START PROVIDED ENTRIES

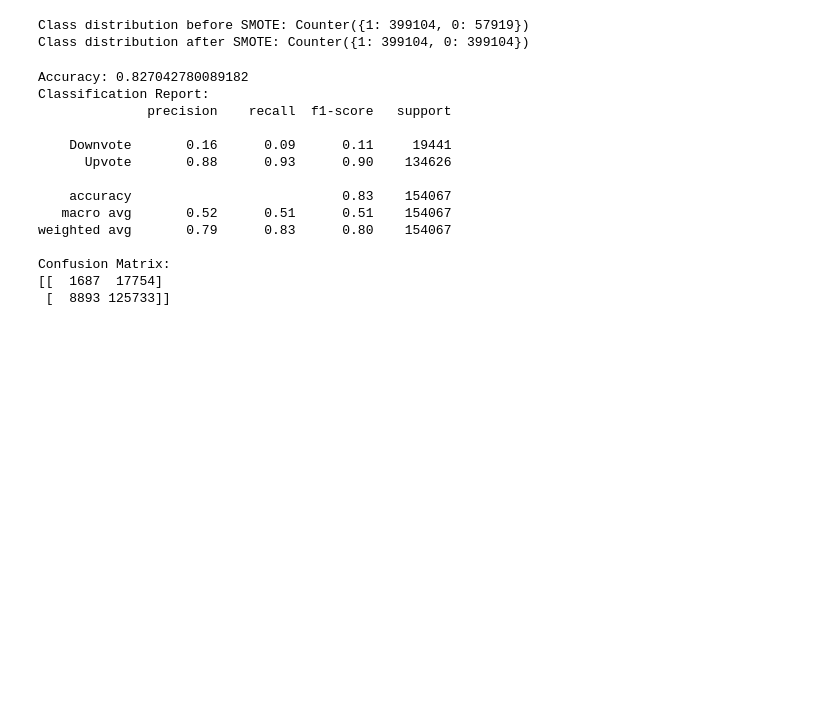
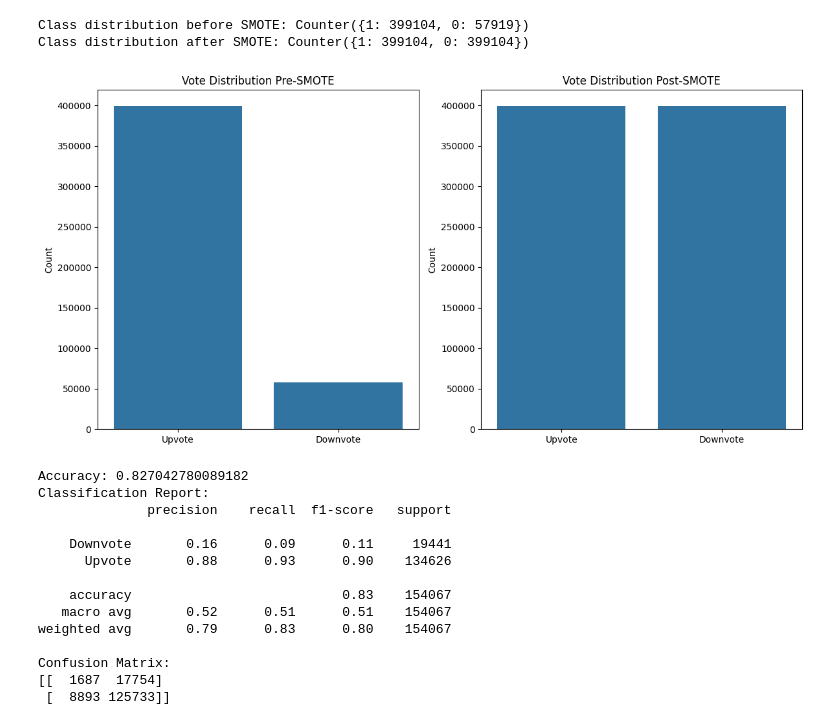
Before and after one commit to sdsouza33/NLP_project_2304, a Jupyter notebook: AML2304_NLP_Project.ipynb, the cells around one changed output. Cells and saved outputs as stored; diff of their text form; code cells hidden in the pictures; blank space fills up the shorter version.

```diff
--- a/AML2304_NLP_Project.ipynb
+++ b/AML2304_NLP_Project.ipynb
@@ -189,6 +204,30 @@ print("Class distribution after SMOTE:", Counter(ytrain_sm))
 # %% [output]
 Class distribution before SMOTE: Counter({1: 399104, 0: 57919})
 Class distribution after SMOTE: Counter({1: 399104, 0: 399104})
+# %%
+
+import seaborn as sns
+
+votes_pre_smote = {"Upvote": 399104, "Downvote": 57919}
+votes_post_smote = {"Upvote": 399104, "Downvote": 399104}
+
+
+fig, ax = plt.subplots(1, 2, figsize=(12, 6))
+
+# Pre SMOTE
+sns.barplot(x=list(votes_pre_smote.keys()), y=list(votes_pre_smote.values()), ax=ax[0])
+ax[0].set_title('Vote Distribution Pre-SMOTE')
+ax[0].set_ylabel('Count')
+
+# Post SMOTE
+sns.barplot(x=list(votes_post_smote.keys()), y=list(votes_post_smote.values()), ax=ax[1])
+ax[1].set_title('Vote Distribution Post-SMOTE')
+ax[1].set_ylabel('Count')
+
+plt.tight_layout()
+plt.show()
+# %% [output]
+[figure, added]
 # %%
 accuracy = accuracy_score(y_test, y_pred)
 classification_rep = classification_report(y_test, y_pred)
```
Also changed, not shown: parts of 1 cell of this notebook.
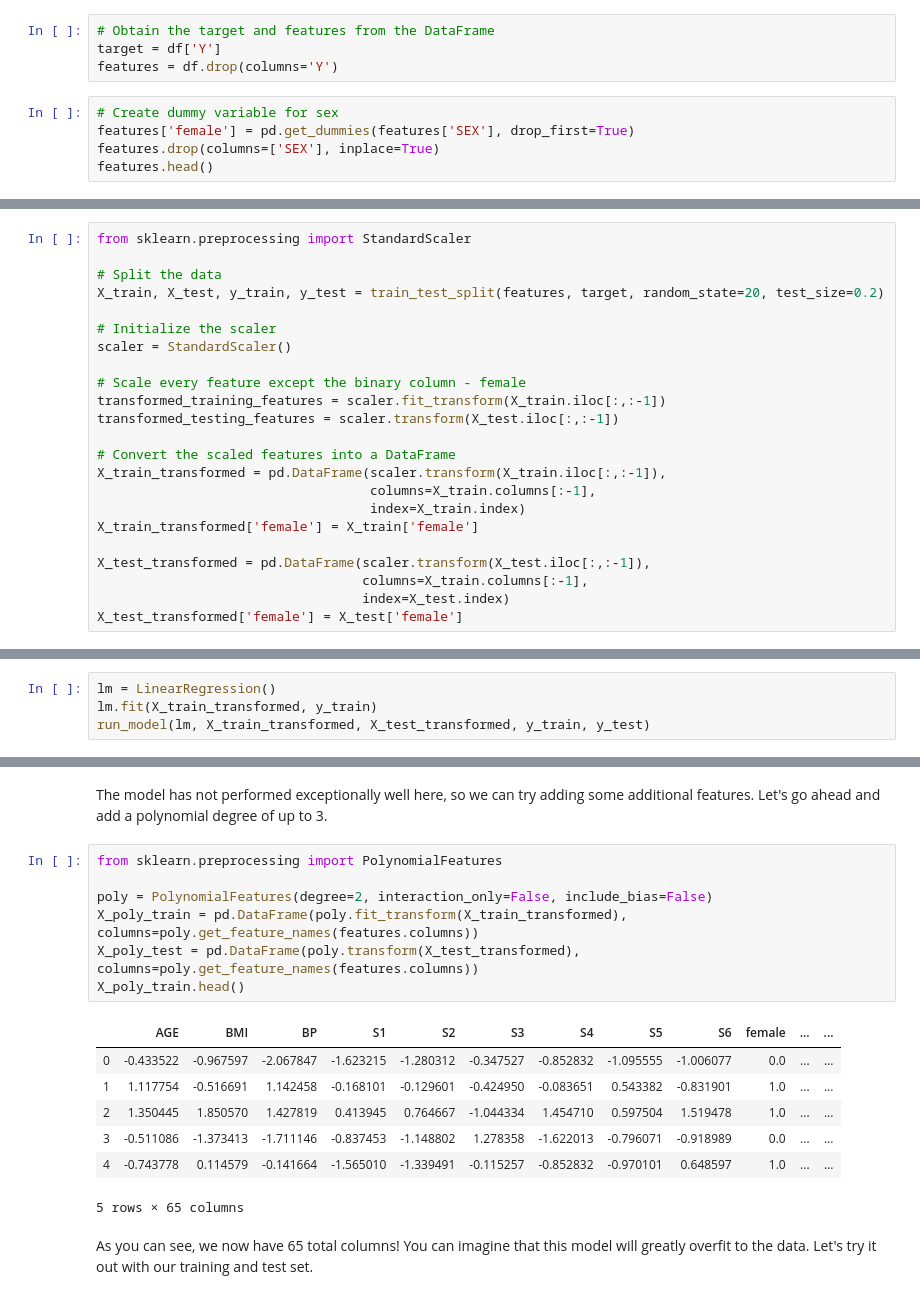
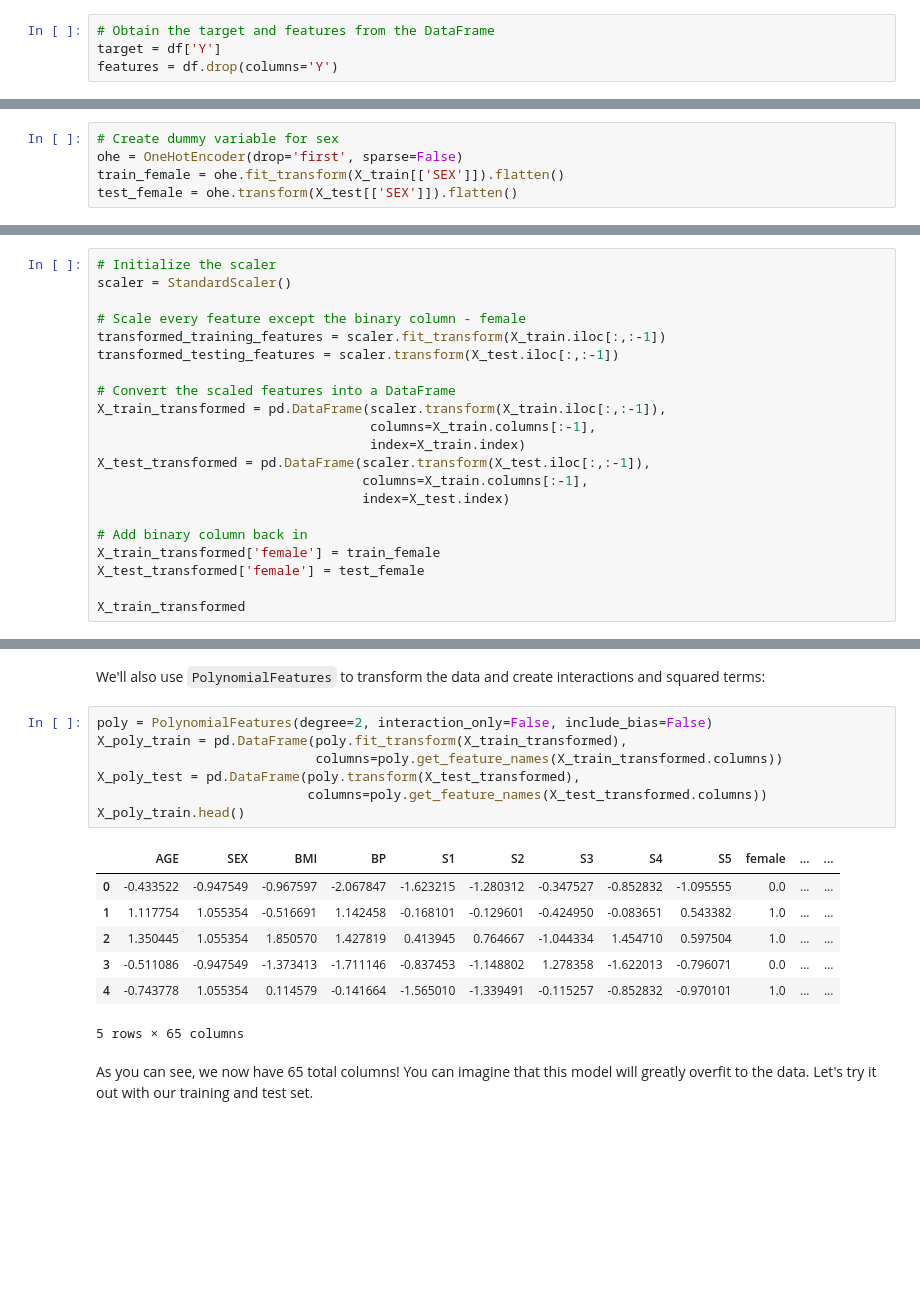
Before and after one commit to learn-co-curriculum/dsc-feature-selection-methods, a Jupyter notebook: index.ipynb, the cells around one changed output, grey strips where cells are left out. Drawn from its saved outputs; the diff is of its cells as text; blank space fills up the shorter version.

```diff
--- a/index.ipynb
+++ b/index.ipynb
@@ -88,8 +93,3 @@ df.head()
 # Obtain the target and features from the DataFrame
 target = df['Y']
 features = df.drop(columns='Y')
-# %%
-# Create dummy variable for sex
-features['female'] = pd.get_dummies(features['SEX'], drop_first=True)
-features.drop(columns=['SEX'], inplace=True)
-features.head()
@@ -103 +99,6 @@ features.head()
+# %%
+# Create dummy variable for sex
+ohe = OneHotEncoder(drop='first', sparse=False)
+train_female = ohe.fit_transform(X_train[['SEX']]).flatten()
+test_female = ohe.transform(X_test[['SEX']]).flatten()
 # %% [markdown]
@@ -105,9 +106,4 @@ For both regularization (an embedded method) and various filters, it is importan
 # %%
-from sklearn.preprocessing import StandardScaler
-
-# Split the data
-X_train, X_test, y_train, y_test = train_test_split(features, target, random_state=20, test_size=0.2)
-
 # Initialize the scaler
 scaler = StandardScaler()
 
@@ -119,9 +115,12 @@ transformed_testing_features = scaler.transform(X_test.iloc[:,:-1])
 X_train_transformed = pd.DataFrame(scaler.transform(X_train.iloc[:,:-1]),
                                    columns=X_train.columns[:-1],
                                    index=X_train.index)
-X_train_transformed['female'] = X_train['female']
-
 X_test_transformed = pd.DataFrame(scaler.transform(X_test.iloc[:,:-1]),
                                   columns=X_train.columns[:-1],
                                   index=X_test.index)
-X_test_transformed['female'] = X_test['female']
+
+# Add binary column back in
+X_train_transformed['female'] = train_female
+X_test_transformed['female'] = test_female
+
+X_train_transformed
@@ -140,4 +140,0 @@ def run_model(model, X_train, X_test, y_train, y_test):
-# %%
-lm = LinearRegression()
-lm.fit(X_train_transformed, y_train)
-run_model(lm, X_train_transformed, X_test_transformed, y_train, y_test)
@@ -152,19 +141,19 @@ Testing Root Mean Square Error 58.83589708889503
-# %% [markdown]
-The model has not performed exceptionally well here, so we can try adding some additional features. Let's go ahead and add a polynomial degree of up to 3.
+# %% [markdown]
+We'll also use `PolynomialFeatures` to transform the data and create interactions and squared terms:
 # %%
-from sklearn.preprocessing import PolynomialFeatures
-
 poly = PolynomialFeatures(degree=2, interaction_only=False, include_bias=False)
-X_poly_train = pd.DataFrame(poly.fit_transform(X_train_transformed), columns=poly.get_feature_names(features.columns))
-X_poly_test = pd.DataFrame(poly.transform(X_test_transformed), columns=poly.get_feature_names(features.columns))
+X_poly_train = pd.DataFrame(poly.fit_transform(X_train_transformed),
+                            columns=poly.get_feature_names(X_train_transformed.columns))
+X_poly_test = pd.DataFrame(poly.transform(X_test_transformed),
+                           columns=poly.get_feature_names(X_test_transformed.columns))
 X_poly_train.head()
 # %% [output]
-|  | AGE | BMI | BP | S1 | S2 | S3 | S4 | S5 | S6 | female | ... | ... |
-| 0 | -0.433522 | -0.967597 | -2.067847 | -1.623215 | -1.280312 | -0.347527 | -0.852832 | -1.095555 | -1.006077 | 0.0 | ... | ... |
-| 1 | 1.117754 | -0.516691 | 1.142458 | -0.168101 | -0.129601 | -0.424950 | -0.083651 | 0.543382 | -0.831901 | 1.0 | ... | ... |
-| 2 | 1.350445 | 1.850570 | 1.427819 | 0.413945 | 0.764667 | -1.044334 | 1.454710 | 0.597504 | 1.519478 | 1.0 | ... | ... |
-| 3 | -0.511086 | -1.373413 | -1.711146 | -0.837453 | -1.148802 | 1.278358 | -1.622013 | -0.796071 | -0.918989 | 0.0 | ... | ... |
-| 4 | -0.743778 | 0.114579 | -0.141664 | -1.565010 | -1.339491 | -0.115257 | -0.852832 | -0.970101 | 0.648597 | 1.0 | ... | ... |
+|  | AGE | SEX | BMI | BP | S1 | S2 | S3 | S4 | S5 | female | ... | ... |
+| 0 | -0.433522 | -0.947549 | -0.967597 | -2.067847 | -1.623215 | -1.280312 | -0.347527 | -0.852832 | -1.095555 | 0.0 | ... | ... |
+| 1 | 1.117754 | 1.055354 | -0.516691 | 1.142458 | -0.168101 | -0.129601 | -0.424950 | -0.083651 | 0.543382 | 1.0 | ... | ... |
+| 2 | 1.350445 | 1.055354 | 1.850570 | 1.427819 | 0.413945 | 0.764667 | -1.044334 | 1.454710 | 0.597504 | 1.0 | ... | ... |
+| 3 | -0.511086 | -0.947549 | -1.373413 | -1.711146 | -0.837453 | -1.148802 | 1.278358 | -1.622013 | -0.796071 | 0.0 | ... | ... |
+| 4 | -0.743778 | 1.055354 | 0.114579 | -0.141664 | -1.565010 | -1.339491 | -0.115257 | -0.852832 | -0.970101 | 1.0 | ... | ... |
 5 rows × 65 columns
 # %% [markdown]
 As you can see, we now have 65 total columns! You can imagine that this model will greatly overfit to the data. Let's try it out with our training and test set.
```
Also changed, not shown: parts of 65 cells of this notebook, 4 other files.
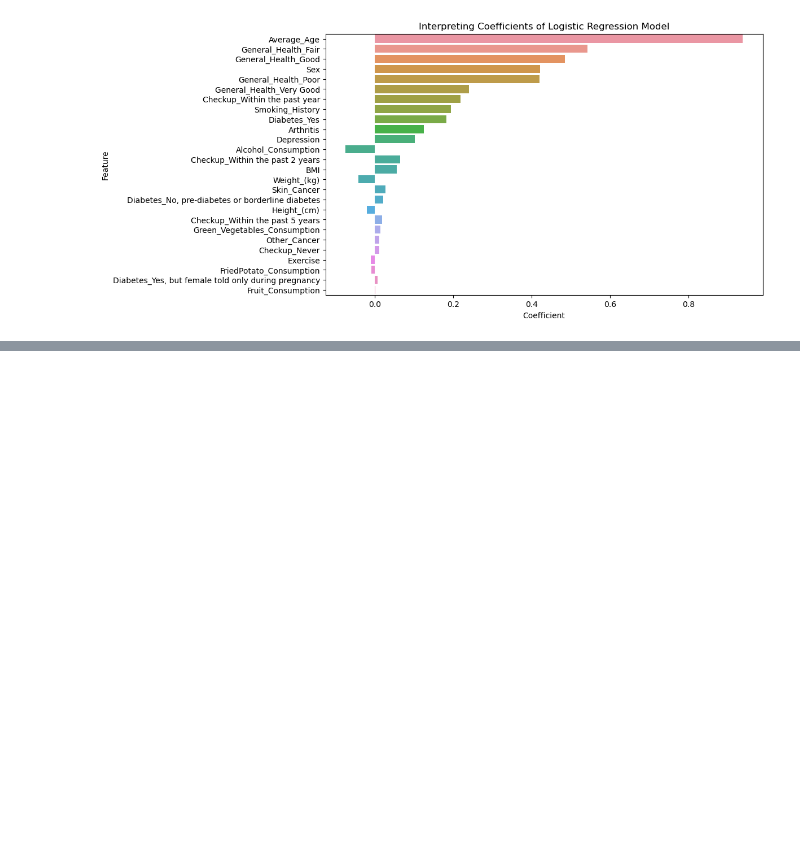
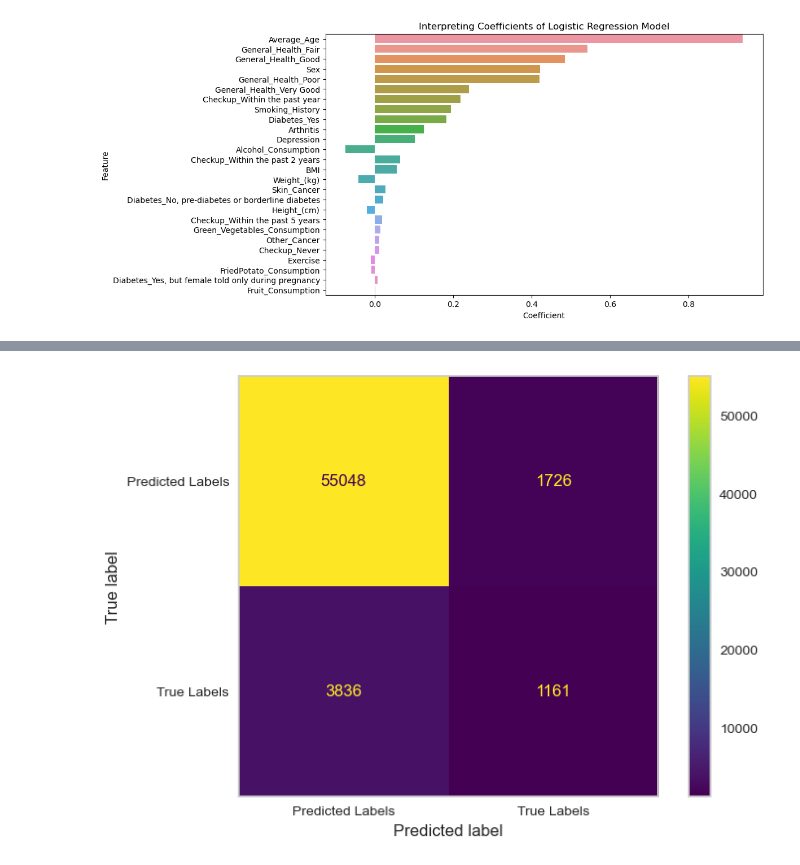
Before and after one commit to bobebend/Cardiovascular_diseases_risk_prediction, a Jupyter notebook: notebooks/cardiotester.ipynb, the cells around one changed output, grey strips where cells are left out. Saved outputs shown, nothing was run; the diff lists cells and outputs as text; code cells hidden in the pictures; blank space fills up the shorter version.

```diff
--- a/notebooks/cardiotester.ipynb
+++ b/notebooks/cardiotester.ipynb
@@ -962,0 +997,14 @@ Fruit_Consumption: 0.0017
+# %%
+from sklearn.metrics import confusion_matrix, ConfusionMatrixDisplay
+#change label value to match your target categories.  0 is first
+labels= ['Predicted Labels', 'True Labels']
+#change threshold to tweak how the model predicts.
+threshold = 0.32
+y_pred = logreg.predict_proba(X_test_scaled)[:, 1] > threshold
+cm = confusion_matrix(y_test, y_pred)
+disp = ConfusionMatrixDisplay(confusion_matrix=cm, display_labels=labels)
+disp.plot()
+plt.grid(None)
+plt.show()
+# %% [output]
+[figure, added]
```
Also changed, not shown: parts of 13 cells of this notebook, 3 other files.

END PROVIDED ENTRIES

Only lines with the string "barplot" belong in the answer; copy each of them from the listing.

● **WRITTEN SOLUTION**
+sns.barplot(x=list(votes_pre_smote.keys()), y=list(votes_pre_smote.values()), ax=ax[0])
+sns.barplot(x=list(votes_post_smote.keys()), y=list(votes_post_smote.values()), ax=ax[1])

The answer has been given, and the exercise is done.